The polar bear is now listed as a protected species, kind of. I was actually sort of surprised by this decision, given the administration's determination to block it, and having seen this article stating that the research data was so flawed that it could not be used in support of such a decision. The article in the NY Times, though, makes it pretty clear that there are a number of loopholes in this decision that may cause it to be less helpful for the bear than it could have been.
“The administration acknowledges the bear is in need of intensive care,” Ms. Siegel said. “The listing lets the bear into the hospital, but then the 4(d) rule says the bear’s insurance doesn’t cover the necessary treatments.”
Also, take a look at the interactive graphic posted with the story. This was first published last October; the minimum extent of northern polar ice is measured in September each year. I remember being blown away by this. The inner dotted line represents perennial ice- ice that has always been there, never observed to melt. Use the slider in the upper right to see the last few years of minumum ice. An enormous area of perennial ice is simply gone. And from what I've seen (I'll keep an eye out for links), this year is predicted to be worse.
Ice is very reflective; its presence helps keep more ice around, since less sunlight is absorbed and converted to heat.
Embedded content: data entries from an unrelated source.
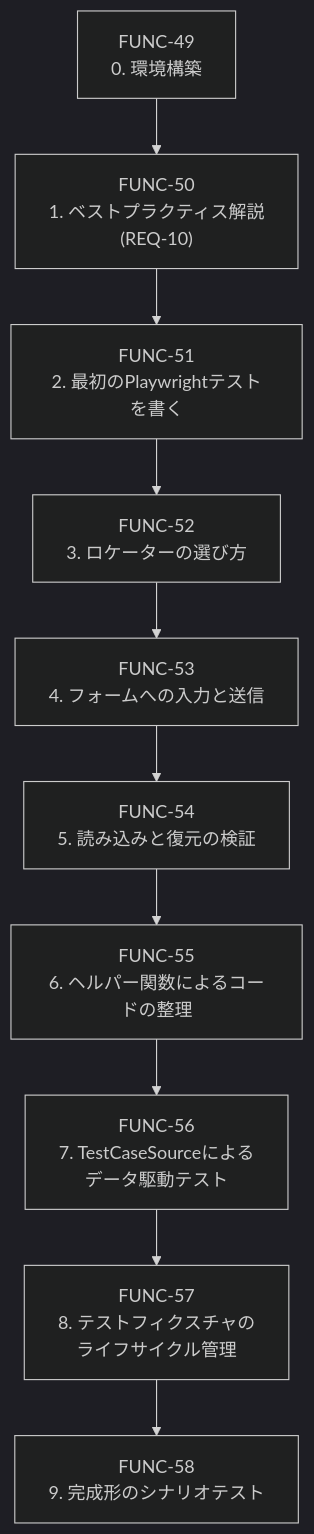
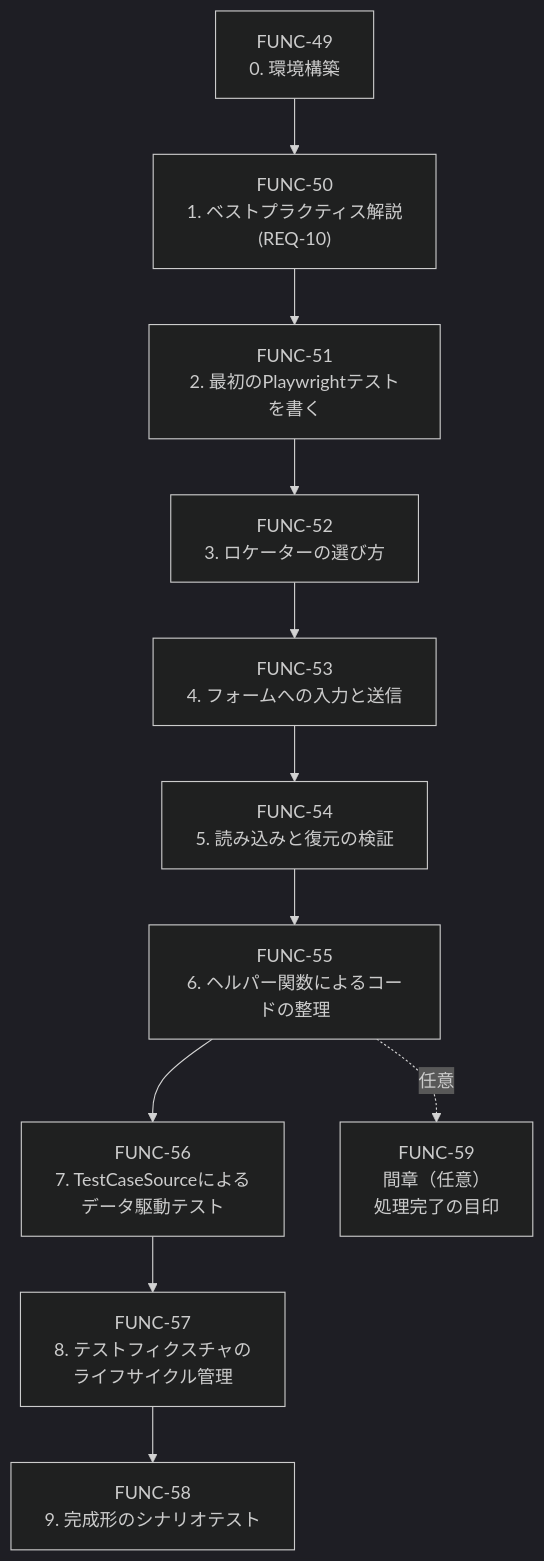
Before and after one commit to SanghunIm1991/learn-playwright-dotnet: the third of 3 diagrams in docs/03_function_design/COMP-06.md, drawn with Mermaid (dark theme). The commit also changed other lines of this file and 13 other files, not shown here.

````diff
--- a/docs/03_function_design/COMP-06.md
+++ b/docs/03_function_design/COMP-06.md
@@ -360,23 +379,25 @@
 ```mermaid
 flowchart TD
     F49["FUNC-49<br/>0. 環境構築"]
     F50["FUNC-50<br/>1. ベストプラクティス解説<br/>(REQ-10)"]
     F51["FUNC-51<br/>2. 最初のPlaywrightテストを書く"]
     F52["FUNC-52<br/>3. ロケーターの選び方"]
     F53["FUNC-53<br/>4. フォームへの入力と送信"]
     F54["FUNC-54<br/>5. 読み込みと復元の検証"]
     F55["FUNC-55<br/>6. ヘルパー関数によるコードの整理"]
     F56["FUNC-56<br/>7. TestCaseSourceによる<br/>データ駆動テスト"]
     F57["FUNC-57<br/>8. テストフィクスチャの<br/>ライフサイクル管理"]
     F58["FUNC-58<br/>9. 完成形のシナリオテスト"]
+    F59["FUNC-59<br/>間章（任意）<br/>処理完了の目印"]
 
     F49 --> F50
     F50 --> F51
     F51 --> F52
     F52 --> F53
     F53 --> F54
     F54 --> F55
     F55 --> F56
     F56 --> F57
     F57 --> F58
+    F55 -.->|任意| F59
 ```
````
Open water is very unreflective; most sunlight hitting it is absorbed, warming the water. Melting the ice.
This Week's Geo-Quiz: Volcanoes
1 day ago